What is Paget’s disease?
Paget's disease is a chronic condition that affects your bones. First line treatments for Paget's disease include medications, surgery, joint replacement, diet and exercise.
While there is no cure for Paget’s disease, treatment can help ease the discomfort associated with the disorder. With early diagnosis, it is possible to maintain a good quality of life while living with its effects.
Paget’s disease is a chronic disorder that affects your bones. Over time, your bones have a process of breaking down and regrowing. If you have Paget’s disease, this process happens excessively.
Since the regrowth of bone occurs at a higher rate than usual, your bones become larger and softer or weaker than they should be. As a result, your bones may become misshapen and easily fracture.
There are two types of Paget’s disease:
- Monostotic – when a single bone is affected by the disease
- Polyostotic – when multiple bones are affected by the disease
Causes of Paget’s disease
Scientists have not yet narrowed down the origins of Paget’s disease enough to know what causes the disorder. However, in 30% of cases, more than one member in a family suffers from the disease, so it is likely to be hereditary. Similarly, it is most prevalent in people who are of European descent.
While it hasn’t been proven, some scientists think Paget’s disease may be affected by exposure to certain viruses, like measles. In some instances, it does appear to be — at least partially — due to heredity, perhaps when triggered by exposure to a virus. However, more study is needed.
Who can get Paget’s disease?

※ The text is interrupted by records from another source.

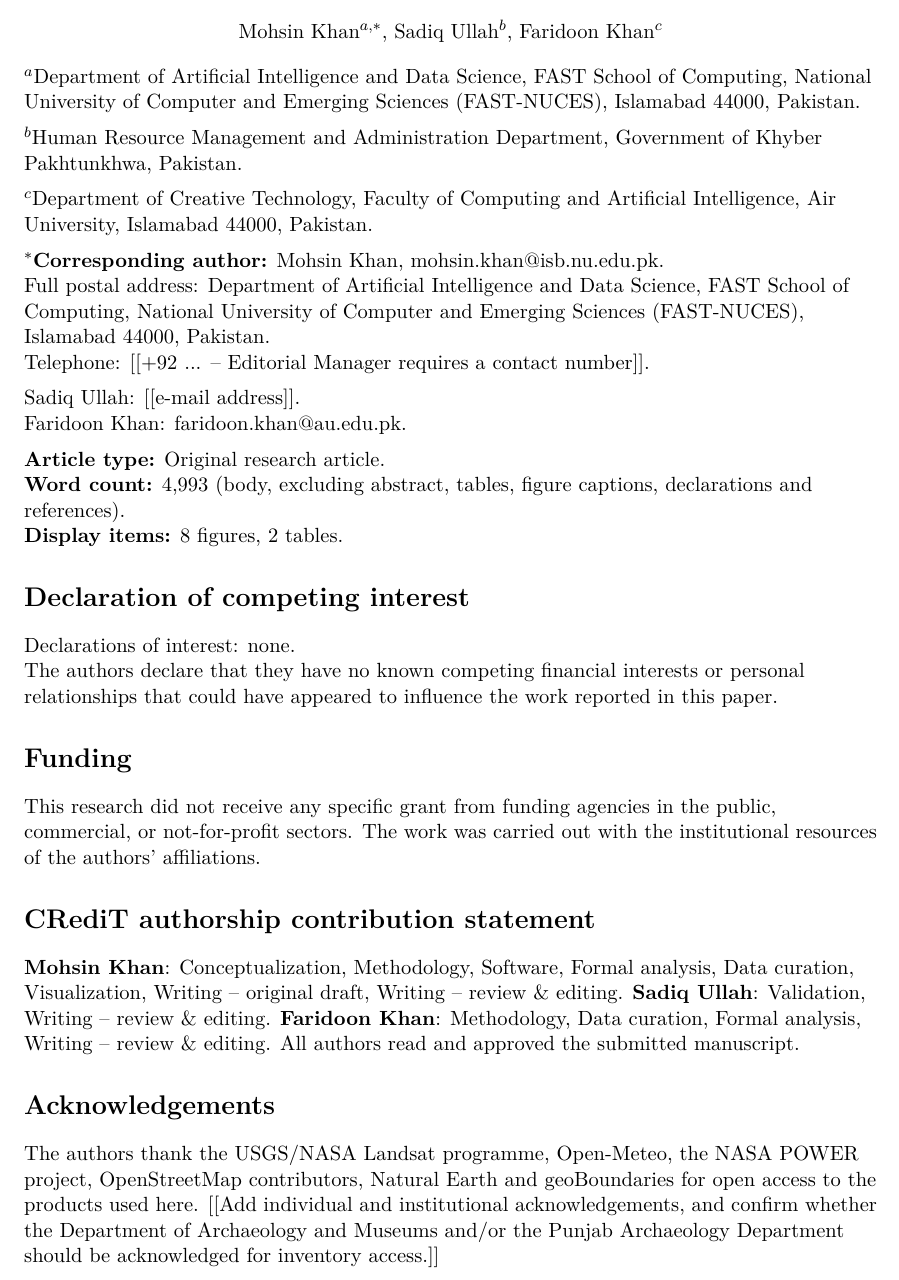
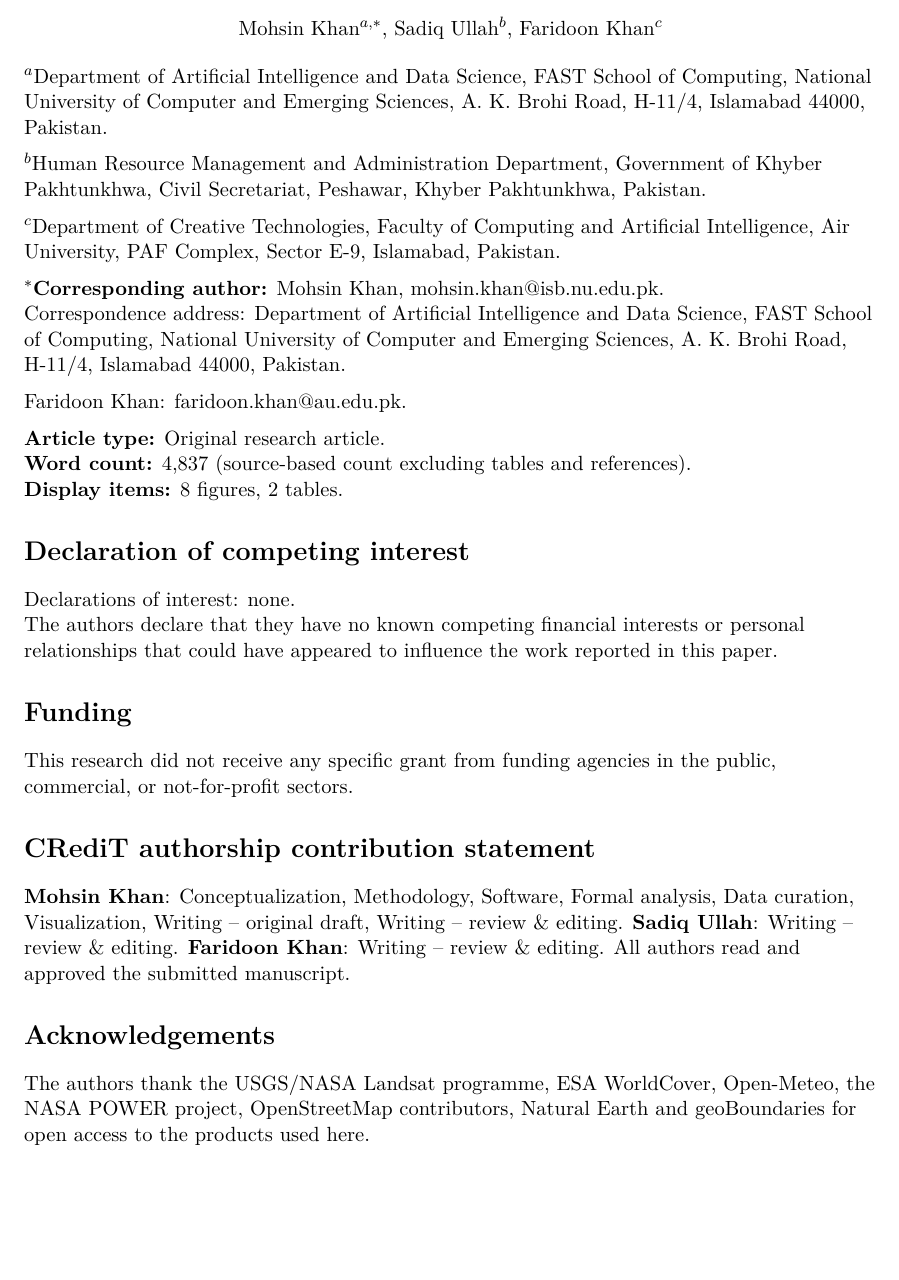
Before and after one commit to itsmohsinjadoon/taxila-heritage-observatory, a LaTeX document (manuscript/title_page.tex): part of page 1 of 2, cut so that both start at the same text, the shorter picture padded with empty space. Compiled offline with pdfLaTeX.

Commit message:
Complete JCH title page and author declarations
Updated author affiliations and contact information. Revised acknowledgements and funding statement.

```diff
--- a/manuscript/title_page.tex
+++ b/manuscript/title_page.tex
@@ -8,19 +8,15 @@
 \raggedright
 \begin{center}{\Large\bfseries Sensitivity-aware inspection prioritisation for archaeological landscapes: a reproducible Taxila observatory}\par\bigskip
 Mohsin Khan$^{a,*}$, Sadiq Ullah$^b$, Faridoon Khan$^c$\end{center}
-\noindent $^a$Department of Artificial Intelligence and Data Science, FAST School of Computing, National University of Computer and Emerging Sciences (FAST-NUCES), Islamabad 44000, Pakistan.\par\medskip
-\noindent $^b$Human Resource Management and Administration Department, Government of Khyber Pakhtunkhwa, Pakistan.\par\medskip
-\noindent $^c$Department of Creative Technology, Faculty of Computing and Artificial Intelligence, Air University, Islamabad 44000, Pakistan.\par\medskip
+\noindent $^a$Department of Artificial Intelligence and Data Science, FAST School of Computing, National University of Computer and Emerging Sciences, A. K. Brohi Road, H-11/4, Islamabad 44000, Pakistan.\par\medskip
+\noindent $^b$Human Resource Management and Administration Department, Government of Khyber Pakhtunkhwa, Civil Secretariat, Peshawar, Khyber Pakhtunkhwa, Pakistan.\par\medskip
+\noindent $^c$Department of Creative Technologies, Faculty of Computing and Artificial Intelligence, Air University, PAF Complex, Sector E-9, Islamabad, Pakistan.\par\medskip
 \noindent $^*$\textbf{Corresponding author:} Mohsin Khan,
 \href{mailto:mohsin.khan@isb.nu.edu.pk}{mohsin.khan@isb.nu.edu.pk}.\par
-\noindent Full postal address: Department of Artificial Intelligence and Data
-Science, FAST School of Computing, National University of Computer and Emerging
-Sciences (FAST-NUCES), Islamabad 44000, Pakistan.\par
-\noindent Telephone: [[+92 ... -- Editorial Manager requires a contact number]].\par\medskip
-\noindent Sadiq Ullah: [[e-mail address]].\par
+\noindent Correspondence address: Department of Artificial Intelligence and Data Science, FAST School of Computing, National University of Computer and Emerging Sciences, A. K. Brohi Road, H-11/4, Islamabad 44000, Pakistan.\par\medskip
 \noindent Faridoon Khan: \href{mailto:faridoon.khan@au.edu.pk}{faridoon.khan@au.edu.pk}.\par\medskip
 \noindent \textbf{Article type:} Original research article.\par
-\noindent \textbf{Word count:} 4,993 (body, excluding abstract, tables, figure captions, declarations and references).\par
+\noindent \textbf{Word count:} 4,837 (source-based count excluding tables and references).\par
 \noindent \textbf{Display items:} 8 figures, 2 tables.
 \section*{Declaration of competing interest}
 Declarations of interest: none.
@@ -31,24 +27,19 @@ this paper.
 
 \section*{Funding}
 This research did not receive any specific grant from funding agencies in the
-public, commercial, or not-for-profit sectors. The work was carried out with the
-institutional resources of the authors' affiliations.
+public, commercial, or not-for-profit sectors.
 
 \section*{CRediT authorship contribution statement}
 \textbf{Mohsin Khan}: Conceptualization, Methodology, Software, Formal analysis,
 Data curation, Visualization, Writing -- original draft, Writing -- review \&
-editing. \textbf{Sadiq Ullah}: Validation, Writing -- review \& editing.
-\textbf{Faridoon Khan}: Methodology, Data curation, Formal analysis, Writing --
-review \& editing.
+editing. \textbf{Sadiq Ullah}: Writing -- review \& editing.
+\textbf{Faridoon Khan}: Writing -- review \& editing.
 All authors read and approved the submitted manuscript.
 
 \section*{Acknowledgements}
-The authors thank the USGS/NASA Landsat programme, Open-Meteo, the NASA POWER
-project, OpenStreetMap contributors, Natural Earth and geoBoundaries for open
-access to the products used here.
-[[Add individual and institutional acknowledgements, and confirm whether the
-Department of Archaeology and Museums and/or the Punjab Archaeology Department
-should be acknowledged for inventory access.]]
+The authors thank the USGS/NASA Landsat programme, ESA WorldCover, Open-Meteo,
+the NASA POWER project, OpenStreetMap contributors, Natural Earth and
+geoBoundaries for open access to the products used here.
 
 \section*{Data and code repository (for the editor)}
 The processed data, analysis code and supporting evidence for this article are publicly available at \url{https://github.com/itsmohsinjadoon/taxila-heritage-observatory}. The repository contains frozen derived evidence, source manifests, validation records and analysis scripts. Code is licensed under MIT and original derived data under CC BY 4.0; third-party source materials retain their own terms. No repository DOI has been assigned. The repository address is withheld from the anonymised manuscript to preserve double-anonymised review.
```
Also changed, not shown: manuscript/title_page.tex (18 more changed lines).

Paget’s disease can affect anyone, but people over the age of 65 are the most diagnosed population. If you have a family member who has been diagnosed, you are likely at risk for a diagnosis as you get older.
How do you know you have Paget’s disease?
Paget’s disease progresses slowly, and so you may not know that you have it at first. This is especially true in monostotic (single-bone) cases, since only one bone in your body has the disease, while the rest of your bones go unaffected.
Aside from the affected bones being large or misshapen, you may not experience other symptoms. However, common symptoms appear similar to those of arthritis and include:
- Pain in your affected bones
- Headaches and hearing loss if your skull is the bone affected
- Pressure on your nerves
- Increase in head size
- Bowing of a limb or curving of your spine
- Damage to your joints